As a journalist, there are certain topics you simply avoid from time to time. Some of them are simple, like the difference between the words “effect” and “affect,” which still gives me fits as a professional writer. Others are more volatile, such as the powder kegs known as religion and politics.
Unfortunately, the ostrich method — simply sticking your head in the sand so you don't have to deal with the issue — does little to help things, and, by most standards, just makes them worse.
So, in the interest of self-help, I've decided to write an entire series of columns on topics most of us have absolutely no desire to tackle because of their volatility or “ick” factor. Think of it like Mike Rowe's television show “Dirty Jobs,” but instead of wading through sewage or getting kicked by a muddy, angry mule, we'll be discussing today's “dirty” topics.
And, right off the bat, let's start with racism and stereotypes.
First of all, despite what you may or may not have heard, racism is alive and well in America. Yes, 2,000 years after Jesus Christ and more than 40 years after the civil rights movement, people are still being judged by the color of their skin.
When it comes to racism, a large component of the monster is simply stereotyping. We're all guilty of it at some point in our lives, whether we quietly lock our car door as an African-American man walks by or get nervous on a flight because someone of Middle-Eastern descent is sitting nearby.
And while stereotyping is bad — yes, my dear readers, it's still a cultural no-no — we must all recognize there are aggravating factors involved. For example, let's look at that African-American male that caused us to lock our car doors.
If the man were older, wearing a suit and carrying a briefcase, how likely do you think we would be to feel threatened? It seems pretty unlikely, right? What if he were younger and dressed like a thug. Yes, a thug, and if you're unfamiliar with what a thug looks like, just watch a few episodes of “Cops” or music videos.
In both cases, we're not necessarily reacting to the person's race, but to what they are wearing and how they are carrying themselves. Take the same situation and make the thug Hispanic. I imagine he would get the same reaction.
In fact, make him Hawaiian. What can I say, it's the most non-threatening race I can think of, and I know what you're already thinking. “Thomas, Hawaiian people can be just as violent as everyone else.” Yes, I know this, but I'm envisioning Rob Schneider's character from “50 First Dates,” so give me a break.
So, we're reacting more to the way people are dressed or carry themselves than we are to the color of their skin or their ethnicity. OK, so maybe not in the airplane situation, but I think we're on the right track here.
The question that arises — and I still don't have a solid answer for — is why people of color choose to reinforce these stereotypes by playing the part, which includes dressing the part. If you're a young, black man and you don't want to be discriminated against, why in the world would you dress like a thug? If you're Hispanic, why dress like a gang banger unless that's how you want people — and law enforcement, for that manner — to perceive you?
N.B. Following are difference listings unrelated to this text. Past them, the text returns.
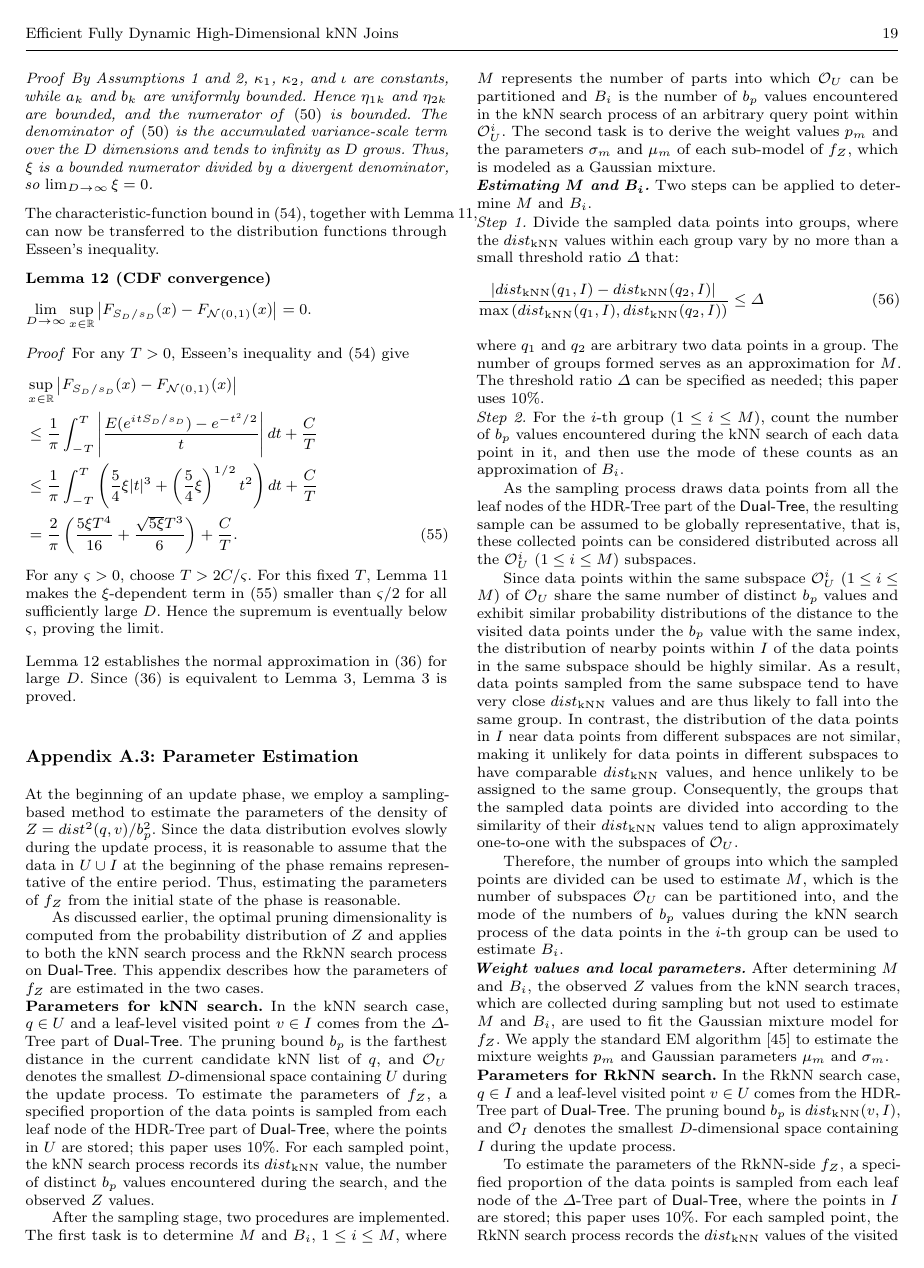
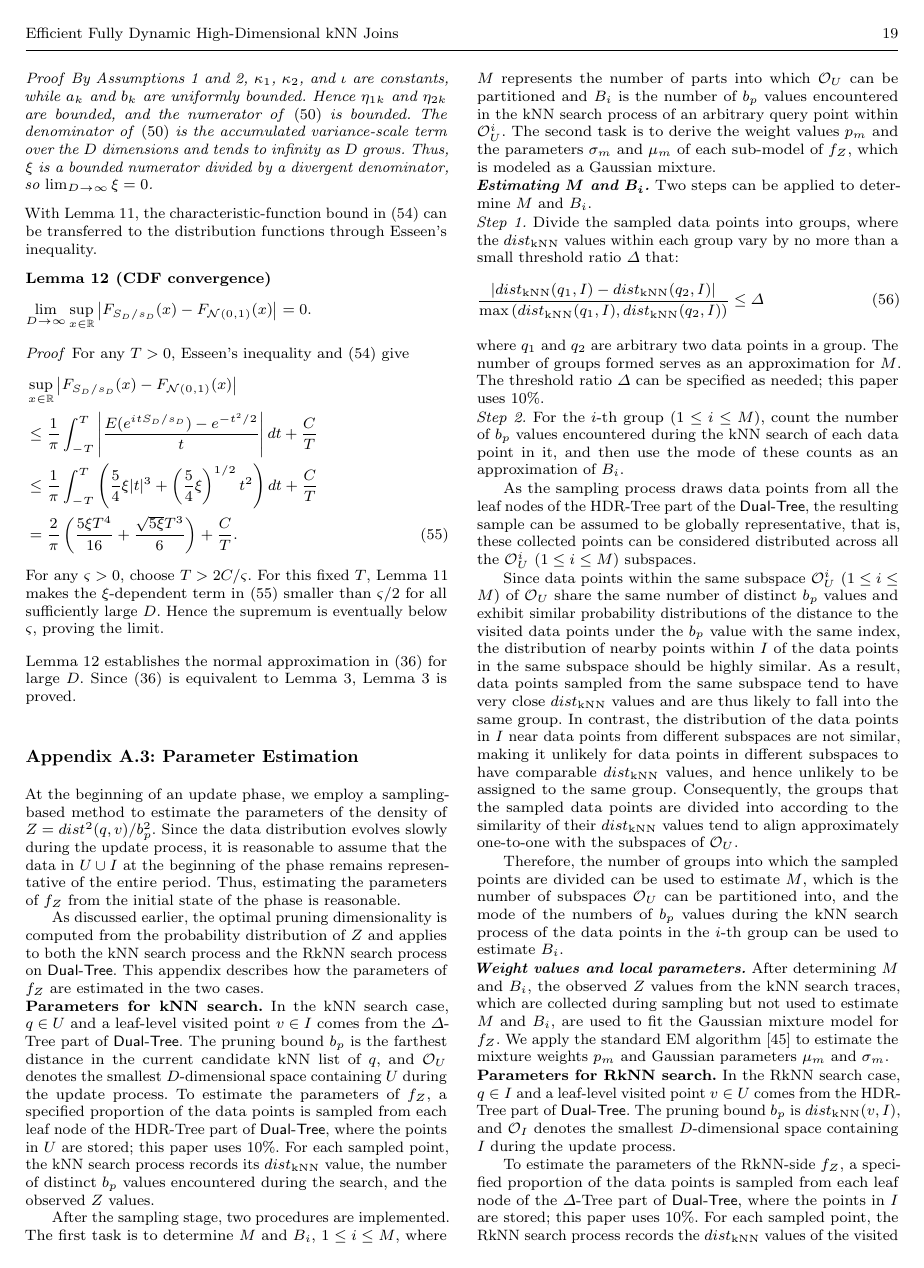
Before and after one commit to zgjgh/fullydynamickNN, a LaTeX paper (main_vldbj_working.tex, which reads Sections_VLDBJ_Working/7. Conclusion_2.tex): page 19 of 24. Compiled offline with pdfLaTeX.

Commit message:
Resolve two prose overflows

```diff
--- a/Sections_VLDBJ_Working/7. Conclusion_2.tex
+++ b/Sections_VLDBJ_Working/7. Conclusion_2.tex
@@ -427,7 +427,7 @@ $\lim_{D\to\infty}\xi=0$.
 By Assumptions 1 and 2, $\kappa_1$, $\kappa_2$, and $\iota$ are constants, while $a_k$ and $b_k$ are uniformly bounded. Hence $\eta_{1k}$ and $\eta_{2k}$ are bounded, and the numerator of \eqref{equ:xi} is bounded. The denominator of \eqref{equ:xi} is the accumulated variance-scale term over the $D$ dimensions and tends to infinity as $D$ grows. Thus, $\xi$ is a bounded numerator divided by a divergent denominator, so $\lim_{D\to\infty}\xi=0$.
 \end{proof}
 \end{lemma}
-The characteristic-function bound in \eqref{equ:new_bound}, together with Lemma~\ref{lm:xi_zero}, can now be transferred to the distribution functions through Esseen's inequality.
+With Lemma~\ref{lm:xi_zero}, the characteristic-function bound in \eqref{equ:new_bound} can be transferred to the distribution functions through Esseen's inequality.
 \begin{lemma}[CDF convergence]\label{thm:lim_sup}
 \[
 \lim_{D\to\infty}\sup_{x\in\mathbb{R}}
```
Also changed, not shown: Sections_VLDBJ_Working/5. Fine-gained Pruning_1.tex (+1 -1 lines).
In my mind, it's the equivalent of putting on a Burger King uniform and walking in to one of their restaurants, and when a customer asks for assistance you look at them and say, “What, just because I'm wearing this uniform doesn't mean I work here!”
It's downright confusing.
Each race has its own stereotypes and prejudices to overcome. Not all white people live in trailer parks, eat mayonnaise sandwiches and watch “Wheel of Fortune” all day. However, if you're going to run around acting — or dressing — like one of these people, don't act surprised when someone lumps you in with the stereotype you're portraying.
Each of us needs to attempt to be a credit to our race, religion or whatever group we identify with in our lives. There will always be knuckleheads looking to ruin things for others, and while we can't simply gather them all up and airmail them to Antarctica, we certainly don't have to take fashion or cultural tips from them.
In other words, if you don't want people to think you're an idiot, don't wear an idiot's uniform.
Thomas Jenkins is a Herald staff writer. Contact him at 263-7331 ext. 232 or by e-mail at firstname.lastname@example.org